I'm going to have back surgery in a few months. I'm not suppose to smoke for two weeks before surgery. The doctor is going to do a nicotine test to see if I've been smoking. How long does it takes for nicotine to be completely out my system?

Sincerely,
Could really use a cigarette!

Dear Could really use a cigarette!,

It is a common practice for health care providers to request that their patients not smoke for a given period of time before an operation.  By asking you to refrain from puffing, your provider wants to make certain that you are at your healthiest before making the first incision. 

Current scientific research backs your provider's desire for you not to smoke due to its negative effects during and after surgery.  Multiple studies have found that individuals who smoked within 24 hours of surgery had decreased blood flow to the heart compared to those who had not smoked before their surgery.  In addition, patients who didn't smoke were approximately six times less likely to suffer from problems with wound healing, and on average were kept in the hospital for two days less than those who continued to puff away prior to surgery.

While nicotine will usually clear your system within a day, the byproducts of smoking, namely carbon monoxide and other chemicals in cigarettes, take longer (usually about 2 weeks) to leave the body.  These chemicals have been shown to interfere with healing by preventing blood from clotting, slowing down the speed of tissue growth, and inhibiting the body's natural immune system.  The test that your medical provider will do to see if you've been smoking is probably a blood, urine, or saliva test for cotenine (a byproduct of nicotine) or a carbon dioxide test that is done by having you breathe into a machine that will test your respiration.  Ensuring a successful surgery means, in part, healing well, and keeping carbon monoxide and the other chemicals in tobacco smoke out of your body prior to and while you recover from surgery is a big part of that.

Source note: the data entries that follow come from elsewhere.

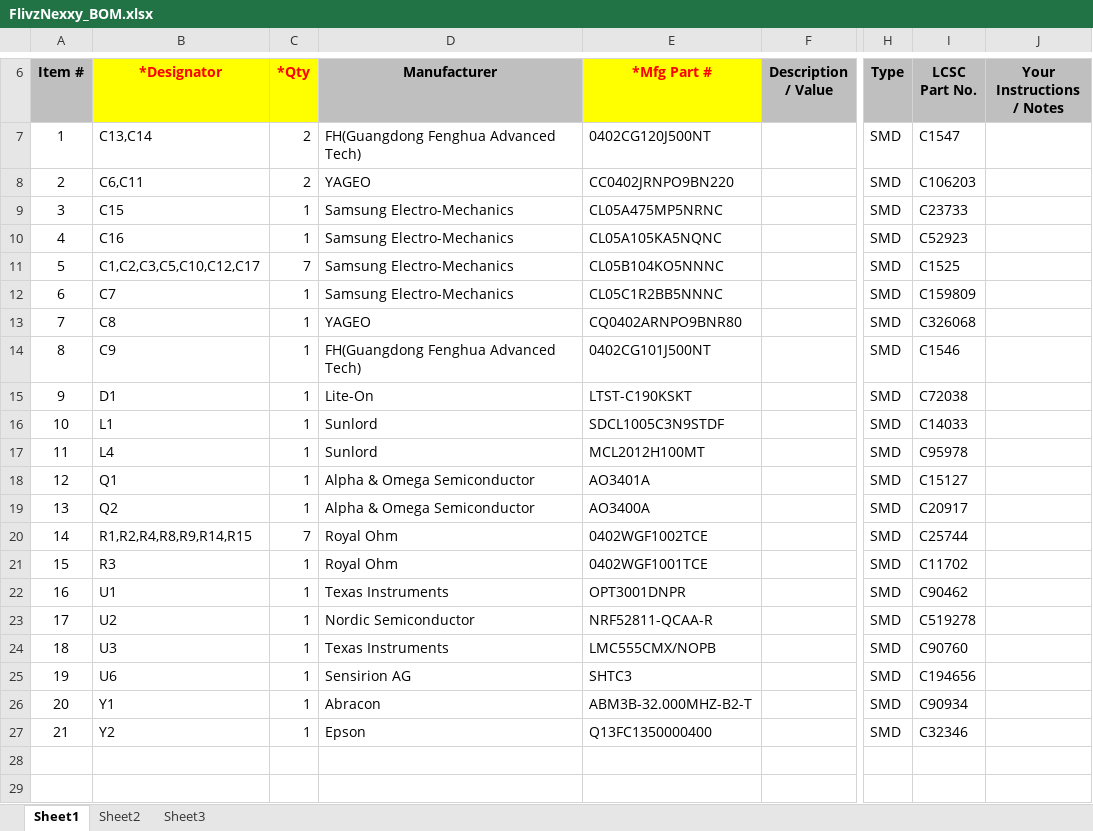
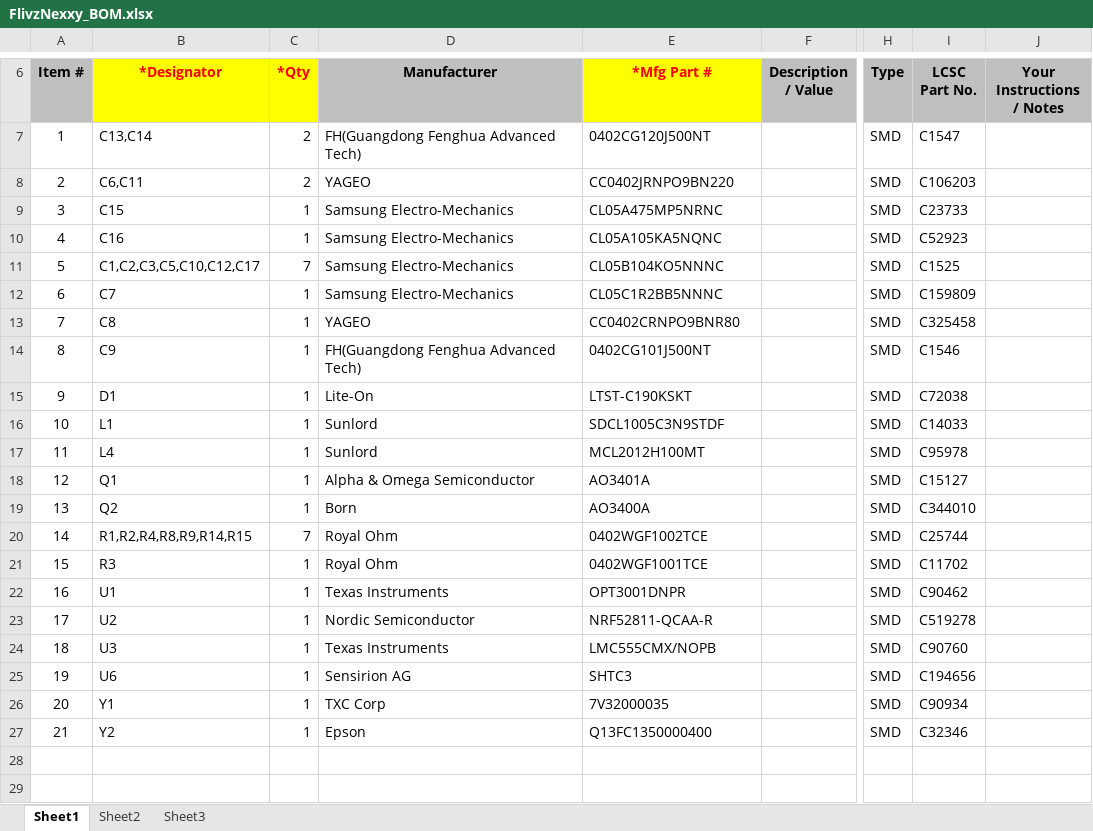
Before and after one commit to Ardelean-Calin/plantbuddy-hw, an Excel workbook: 01_Hardware/FlivzNexxy_BOM.xlsx, sheet Sheet1, drawn as a sheet; only a part is shown, gaps mark what is left out; values as stored, in another font and other column widths than the file's, no borders; charts and pictures not drawn; the diff names each change by its address in the sheet, - before the commit and + after, or states it on an @@ line.

```diff
--- a/01_Hardware/FlivzNexxy_BOM.xlsx (sheet Sheet1)
+++ b/01_Hardware/FlivzNexxy_BOM.xlsx (sheet Sheet1)
-E13 (*Mfg Part #): CQ0402ARNPO9BNR80
+E13 (*Mfg Part #): CC0402CRNPO9BNR80
-I13 (LCSC Part No.): C326068
+I13 (LCSC Part No.): C325458
-D19 (Manufacturer): Alpha & Omega Semiconductor
+D19 (Manufacturer): Born
-I19 (LCSC Part No.): C20917
+I19 (LCSC Part No.): C344010
-D26 (Manufacturer): Abracon
+D26 (Manufacturer): TXC Corp
-E26 (*Mfg Part #): ABM3B-32.000MHZ-B2-T
+E26 (*Mfg Part #): 7V32000035
```
Also changed, not shown: charts or pictures, 1 other file.
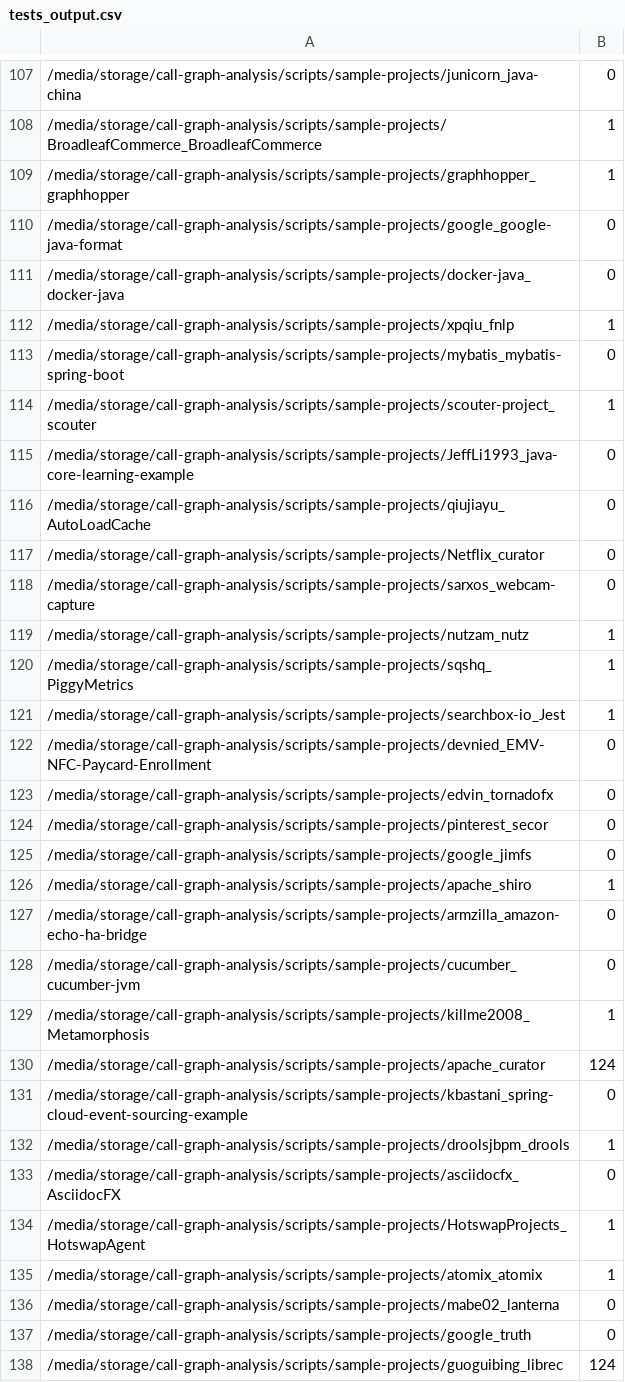
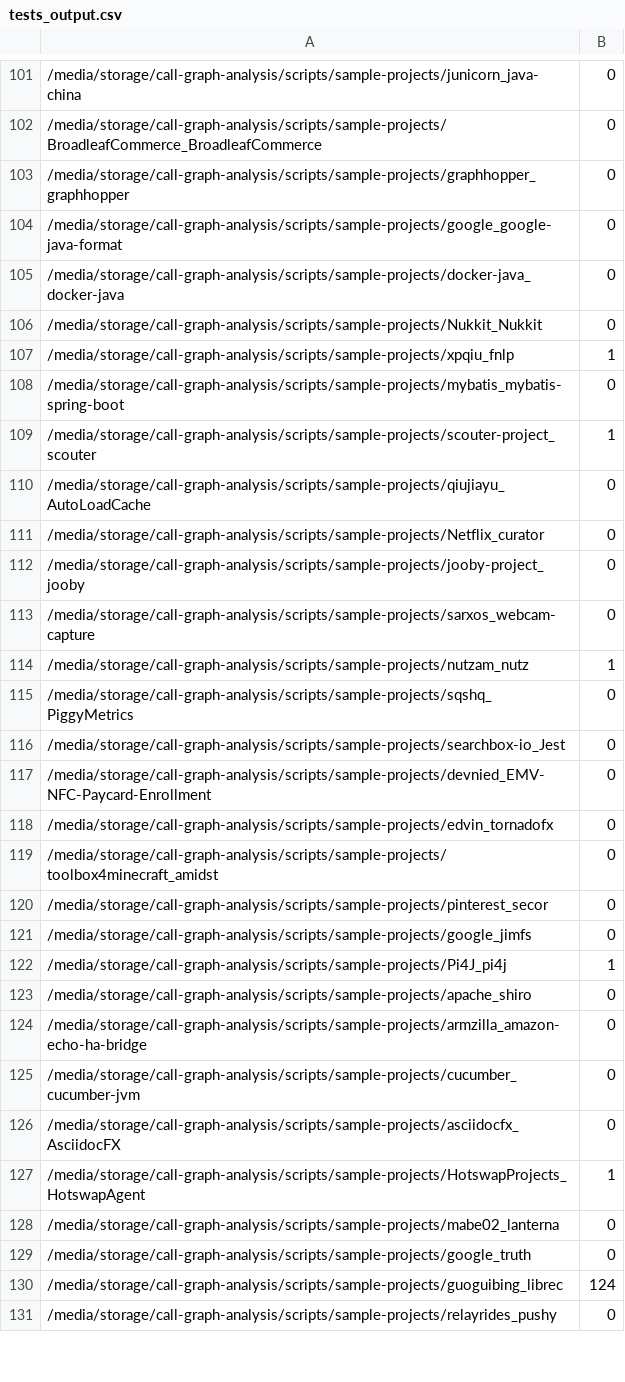
Before and after one commit to jdebloat/jshrink, a CSV file: scripts/bobby_notes/tests_output.csv, drawn as a sheet; only a part is shown, gaps mark what is left out; the shorter side is filled out with more unchanged rows; the diff covers the shown part only.

Commit message:
Updated build.sh, rerun the scripts.

```diff
--- a/scripts/bobby_notes/tests_output.csv
+++ b/scripts/bobby_notes/tests_output.csv
@@ -107,6 +101,7 @@
 /media/storage/call-graph-analysis/scripts/sample-projects/junicorn_java-china,0
-/media/storage/call-graph-analysis/scripts/sample-projects/BroadleafCommerce_BroadleafCommerce,1
-/media/storage/call-graph-analysis/scripts/sample-projects/graphhopper_graphhopper,1
+/media/storage/call-graph-analysis/scripts/sample-projects/BroadleafCommerce_BroadleafCommerce,0
+/media/storage/call-graph-analysis/scripts/sample-projects/graphhopper_graphhopper,0
 /media/storage/call-graph-analysis/scripts/sample-projects/google_google-java-format,0
 /media/storage/call-graph-analysis/scripts/sample-projects/docker-java_docker-java,0
+/media/storage/call-graph-analysis/scripts/sample-projects/Nukkit_Nukkit,0
 /media/storage/call-graph-analysis/scripts/sample-projects/xpqiu_fnlp,1
@@ -114,23 +109,20 @@
 /media/storage/call-graph-analysis/scripts/sample-projects/scouter-project_scouter,1
-/media/storage/call-graph-analysis/scripts/sample-projects/JeffLi1993_java-core-learning-example,0
 /media/storage/call-graph-analysis/scripts/sample-projects/qiujiayu_AutoLoadCache,0
 /media/storage/call-graph-analysis/scripts/sample-projects/Netflix_curator,0
+/media/storage/call-graph-analysis/scripts/sample-projects/jooby-project_jooby,0
 /media/storage/call-graph-analysis/scripts/sample-projects/sarxos_webcam-capture,0
 /media/storage/call-graph-analysis/scripts/sample-projects/nutzam_nutz,1
-/media/storage/call-graph-analysis/scripts/sample-projects/sqshq_PiggyMetrics,1
-/media/storage/call-graph-analysis/scripts/sample-projects/searchbox-io_Jest,1
+/media/storage/call-graph-analysis/scripts/sample-projects/sqshq_PiggyMetrics,0
+/media/storage/call-graph-analysis/scripts/sample-projects/searchbox-io_Jest,0
 /media/storage/call-graph-analysis/scripts/sample-projects/devnied_EMV-NFC-Paycard-Enrollment,0
 /media/storage/call-graph-analysis/scripts/sample-projects/edvin_tornadofx,0
+/media/storage/call-graph-analysis/scripts/sample-projects/toolbox4minecraft_amidst,0
 /media/storage/call-graph-analysis/scripts/sample-projects/pinterest_secor,0
 /media/storage/call-graph-analysis/scripts/sample-projects/google_jimfs,0
-/media/storage/call-graph-analysis/scripts/sample-projects/apache_shiro,1
+/media/storage/call-graph-analysis/scripts/sample-projects/Pi4J_pi4j,1
+/media/storage/call-graph-analysis/scripts/sample-projects/apache_shiro,0
 /media/storage/call-graph-analysis/scripts/sample-projects/armzilla_amazon-echo-ha-bridge,0
 /media/storage/call-graph-analysis/scripts/sample-projects/cucumber_cucumber-jvm,0
-/media/storage/call-graph-analysis/scripts/sample-projects/killme2008_Metamorphosis,1
-/media/storage/call-graph-analysis/scripts/sample-projects/apache_curator,124
-/media/storage/call-graph-analysis/scripts/sample-projects/kbastani_spring-cloud-event-sourcing-example,0
-/media/storage/call-graph-analysis/scripts/sample-projects/droolsjbpm_drools,1
 /media/storage/call-graph-analysis/scripts/sample-projects/asciidocfx_AsciidocFX,0
 /media/storage/call-graph-analysis/scripts/sample-projects/HotswapProjects_HotswapAgent,1
-/media/storage/call-graph-analysis/scripts/sample-projects/atomix_atomix,1
 /media/storage/call-graph-analysis/scripts/sample-projects/mabe02_lanterna,0
```
Also changed, not shown: 12 added rows, 33 removed rows and 34 edited cells elsewhere in this file, scripts/bobby_notes/build_output.csv, 2 other files.
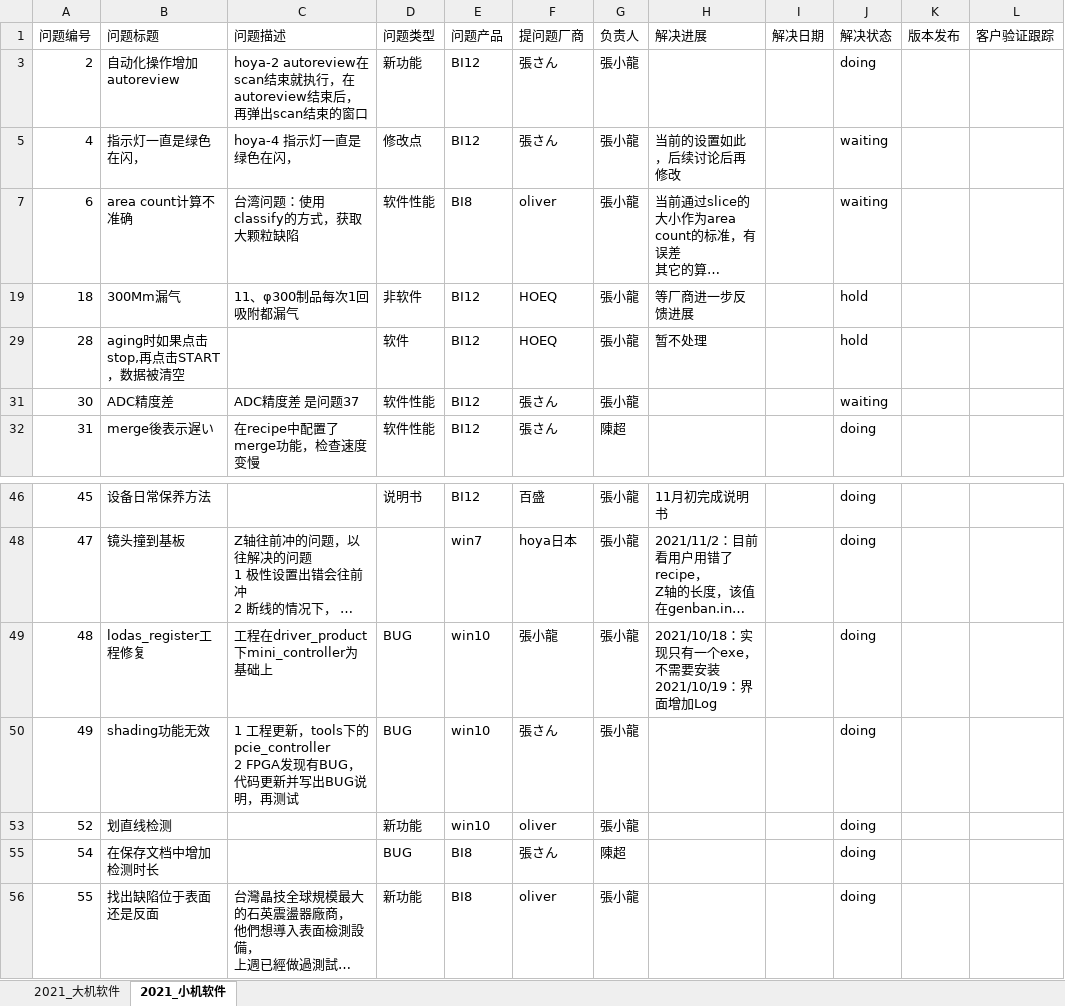
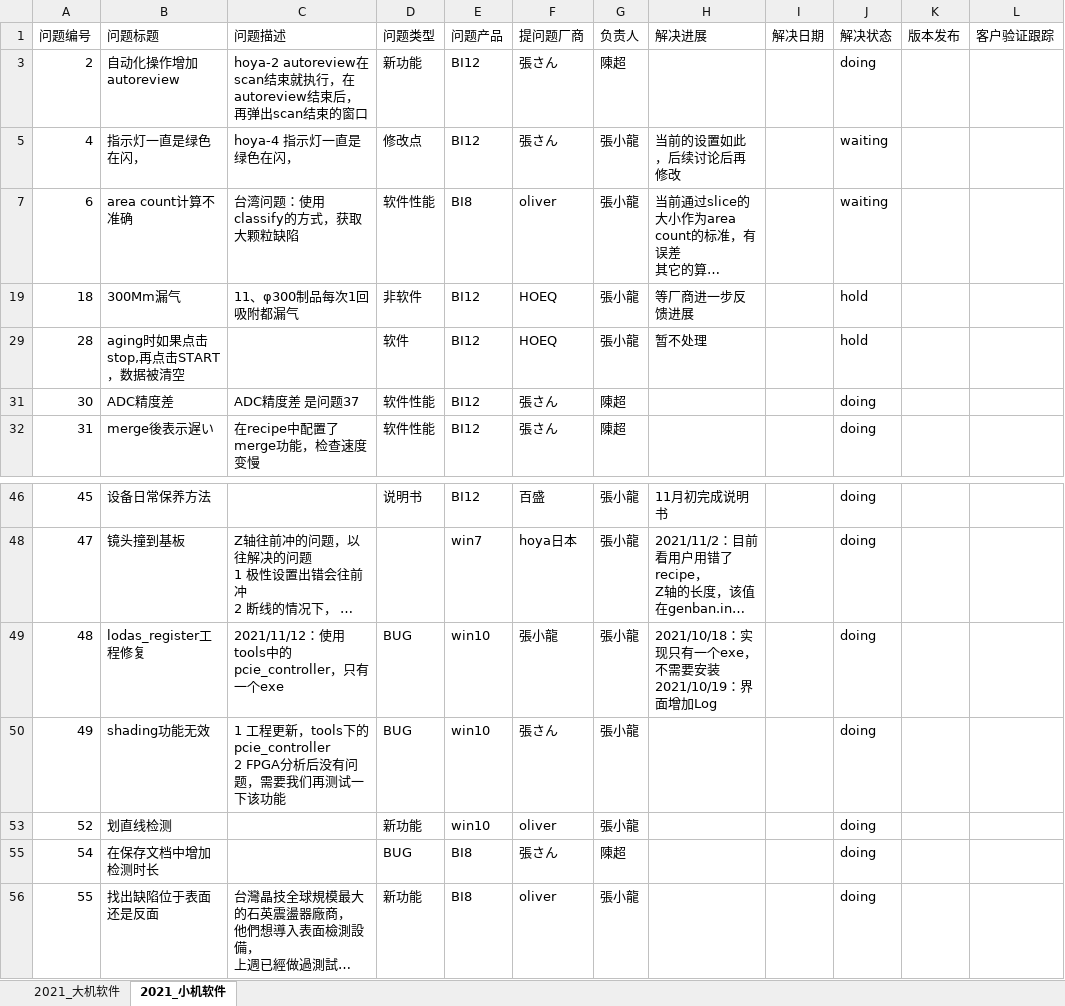
Before and after one commit to longqijun/ITS, an Excel workbook: ITS.xlsx, sheet 2021_小机软件, drawn as a sheet; only a part is shown, gaps mark what is left out; long unchanged cells end in …; values as stored, in another font and other column widths than the file's, no borders; ↵ is a line break in a cell; the diff names each change by its address in the sheet, - before the commit and + after, or states it on an @@ line.

Commit message:
update

```diff
--- a/ITS.xlsx (sheet 2021_小机软件)
+++ b/ITS.xlsx (sheet 2021_小机软件)
-G3 (负责人): 張小龍
+G3 (负责人): 陳超
-G31 (负责人): 張小龍
+G31 (负责人): 陳超
-J31 (解决状态): waiting
+J31 (解决状态): doing
-C49 (问题描述): 工程在driver_product下mini_controller为基础上
+C49 (问题描述): 2021/11/12：使用tools中的pcie_controller，只有一个exe
-C50 (问题描述): …的pcie_controller ↵ 2 FPGA发现有BUG，代码更新并写出BUG说明，再测试
+C50 (问题描述): …的pcie_controller ↵ 2 FPGA分析后没有问题，需要我们再测试一下该功能
```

Quitting smoking takes a lot of hard work, but the result will pay off in terms of your health.  Consider checking out an online program like SmokeFree.gov or call 1-800-QUITNOW to get help quitting.  Columbia students can also take advantage of the tobacco cessation program on campus.  If you haven't already, it may be a good idea to talk to your health care provider or a counselor about tobacco cessation and nicotine replacement therapies before you go into surgery.  S/he may be able to recommend a plan before you go under the knife.  

Alice